Recorded data:
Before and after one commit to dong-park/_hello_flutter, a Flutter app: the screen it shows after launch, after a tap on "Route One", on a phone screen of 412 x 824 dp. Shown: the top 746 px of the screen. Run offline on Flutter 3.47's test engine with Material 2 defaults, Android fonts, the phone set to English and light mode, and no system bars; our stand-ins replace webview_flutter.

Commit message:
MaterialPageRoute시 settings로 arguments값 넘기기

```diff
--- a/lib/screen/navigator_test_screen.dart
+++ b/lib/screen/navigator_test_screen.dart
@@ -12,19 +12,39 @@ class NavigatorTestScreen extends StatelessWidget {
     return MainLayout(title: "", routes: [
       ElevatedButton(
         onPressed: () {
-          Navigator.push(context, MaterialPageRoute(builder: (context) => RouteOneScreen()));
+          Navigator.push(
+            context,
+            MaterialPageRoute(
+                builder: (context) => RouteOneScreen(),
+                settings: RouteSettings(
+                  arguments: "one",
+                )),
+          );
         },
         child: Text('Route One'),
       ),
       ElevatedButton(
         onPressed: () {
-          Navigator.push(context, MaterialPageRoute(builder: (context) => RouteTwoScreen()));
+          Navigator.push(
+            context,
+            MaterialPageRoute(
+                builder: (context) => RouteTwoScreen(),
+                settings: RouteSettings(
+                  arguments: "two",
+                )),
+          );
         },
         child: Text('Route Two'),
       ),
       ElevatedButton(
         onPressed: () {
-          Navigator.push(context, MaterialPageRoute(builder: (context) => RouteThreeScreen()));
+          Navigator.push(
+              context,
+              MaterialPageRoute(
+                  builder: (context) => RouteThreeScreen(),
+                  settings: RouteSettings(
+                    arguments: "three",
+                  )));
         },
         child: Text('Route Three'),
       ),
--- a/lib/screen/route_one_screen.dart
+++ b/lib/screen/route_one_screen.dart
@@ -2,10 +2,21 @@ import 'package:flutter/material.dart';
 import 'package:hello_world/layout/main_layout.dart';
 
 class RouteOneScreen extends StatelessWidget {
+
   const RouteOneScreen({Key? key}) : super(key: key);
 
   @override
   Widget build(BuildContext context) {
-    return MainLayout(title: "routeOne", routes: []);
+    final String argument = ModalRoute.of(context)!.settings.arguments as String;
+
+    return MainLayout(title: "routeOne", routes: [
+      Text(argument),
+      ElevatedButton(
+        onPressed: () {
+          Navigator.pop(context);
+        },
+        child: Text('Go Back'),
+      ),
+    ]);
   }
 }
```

EXERCISE DETAILS.
Select all lines with the word "RouteOneScreen" from the entries above.

RESPONSE TO THIS EXERCISE.
-          Navigator.push(context, MaterialPageRoute(builder: (context) => RouteOneScreen()));
+                builder: (context) => RouteOneScreen(),
 class RouteOneScreen extends StatelessWidget {
   const RouteOneScreen({Key? key}) : super(key: key);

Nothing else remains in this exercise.